- Local producers: Nearly everything in our store was grown or created within states of the Chesapeake Bay Watershed. The result is a highly curated product mix that showcases the very best of our region, while minimizing transportation and refrigeration emissions.
- Incubation & Capital: In just over six years, we’ve launched 89 local, small businesses, giving them their first chance to sell their products in the store. Of those companies, 55 are woman owned and 29 were founded by people of color. Additionally, in 2018, I founded an annual business pitch competition called AccelerateHERdc, to identify, incubate and accelerate great, local, lady-led, emerging food brands.
- Giving back: We partner with the Chesapeake Bay Foundation and commit $5,000 to the program annually. Twice a year we also travel to the site and plant trees with our whole team.
- Community: Glen’s regularly hosts community parties, activations and field trips intended to bring our neighbors together in service of the Good Food movement. Each year, we host dozens of events designed to bring our community together.
- Education: I also host a radio show and podcast called Everyday Enviro on Full Service Radio, which teaches listeners how to minimize their carbon footprint through small and easy behavioral modifications.
3. “Sustainability” has become a buzz word in the last 24 months but I feel Glen’s has led the way and always promoted values of sustainability long before. Do you have suggestions for people in business and policy looking to incorporate more eco-friendly practices to their community?
You don’t have to be perfect to do good. Just commit to making a little progress each day, or, as we say at Glen’s: “one bite at a time.”
A few ideas:
- Choose more energy efficient lighting
- Forego single-use plastic
- Find ways to reduce meat consumption
- Collect your compost
- Engage in and encourage low-carbon commuting
- Champion other businesses that share your commitment to sustainability
This isn’t hard stuff, and it doesn’t have to be expensive. Just pick a few things, stick with them and the cumulative effect over time will be substantial.
4. There’s a lot of focus on investing in women but you’ve ACTUALLY put thousands of dollars to work. What traits do you look for in entrepreneurs when investing? What have you found in entrepreneurs that have stayed in business and not?
When deciding whether to invest (and that can mean anything from writing a check to promoting a brand though our various channels), I look for two things: resilience and dedication.

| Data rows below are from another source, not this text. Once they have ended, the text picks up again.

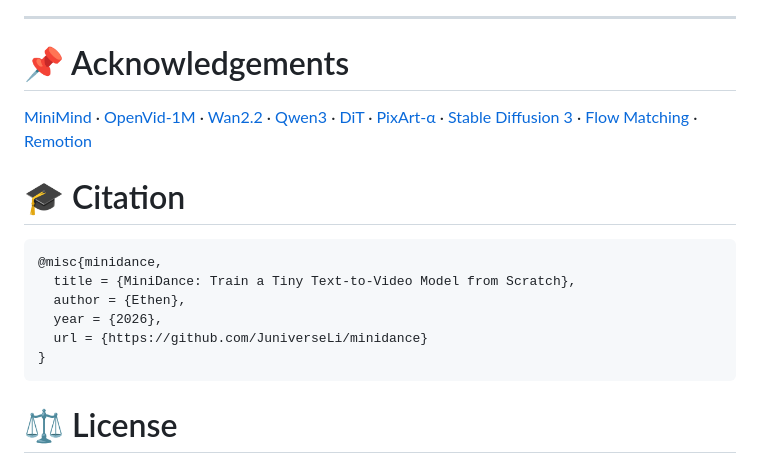
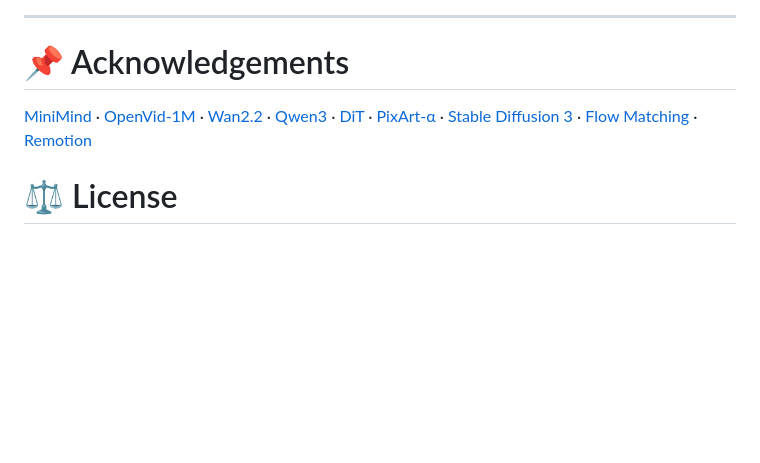
Before and after one commit to JuniverseLi/minidance, a Markdown page: README_en.md, the part around the change. Drawn GitHub-style; blank space fills up the shorter version.

Commit message:
README: drop the citation section

````diff
--- a/README_en.md
+++ b/README_en.md
@@ -258,17 +258,6 @@ The flow-matching loss is dominated by the randomly sampled noise level, so it h
 
 [MiniMind](https://github.com/jingyaogong/minimind) · [OpenVid-1M](https://github.com/NJU-PCALab/OpenVid-1M) · [Wan2.2](https://github.com/Wan-Video/Wan2.2) · [Qwen3](https://github.com/QwenLM/Qwen3) · [DiT](https://arxiv.org/abs/2212.09748) · [PixArt-α](https://arxiv.org/abs/2310.00426) · [Stable Diffusion 3](https://arxiv.org/abs/2403.03206) · [Flow Matching](https://arxiv.org/abs/2210.02747) · [Remotion](https://www.remotion.dev/)
 
-# 🎓 Citation
-
-```bibtex
-@misc{minidance,
-  title = {MiniDance: Train a Tiny Text-to-Video Model from Scratch},
-  author = {Ethen},
-  year = {2026},
-  url = {https://github.com/JuniverseLi/minidance}
-}
-```
-
 # ⚖️ License
 
 Code and MiniDance weights: [Apache License 2.0](LICENSE). Third-party components keep their own licenses: Wan2.2 VAE and Qwen3-0.6B are Apache 2.0; the training data comes from OpenVid-1M (CC BY 4.0), whose videos come from Pixabay, Pexels and Mixkit and belong to their authors. This project only distributes VAE latents and captions, not the original videos.
````
Also changed, not shown: README.md (+0 -11 lines).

Owning a small business isn’t a side-hustle, it’s an all-in, all-the-time proposition, so I don’t waste my time with folks who’s ideas are exploratory or half-baked. I also need to feel like the person is adaptable. Small business is truly grueling. If you can’t take feedback constructively and adapt, you’ll fail. I actively seek out partnerships with women who demonstrate those two qualities.
5. It’s easy to want to do everything. As a Founder, we innately want to create and start a new this, a new that. In your CEO journey how have you been able to stay focused on the company’s core pillars and 3-5 year plan? What does “wellthy” mean for you?
I highly recommend a book called “Traction“, by Gino Wickman. It revolutionized the way I lead my team to focus on short, mid and long-range goals to ensure we’re constantly moving in the right direction. I took the whole senior team out to the woods for two days this past Spring to reimagine our Mission Statement, our Values and our collective goals and aspirations. It was transformative.
In the beginning, there was just me, sitting in a room, imagining how my business could, should and would operate. Now, six years later, I sit with my senior team to ask the toughest questions of all: what are we doing, why are we doing it, and what can we achieve together?
We’ve dedicated ourselves to the achievement of our joint vision, which has produced tangible goals we hold each other accountable to every single week.
More About Glen's:
Glen’s has launched nearly 90 sustainability focused food businesses, of which over 50 are woman-owned and more than 20 were founded by people of color. Every decision she makes for Glen’s puts the environment first. Danielle hosts a weekly radio show called Everyday Enviro about ways to reduce our personal carbon footprint.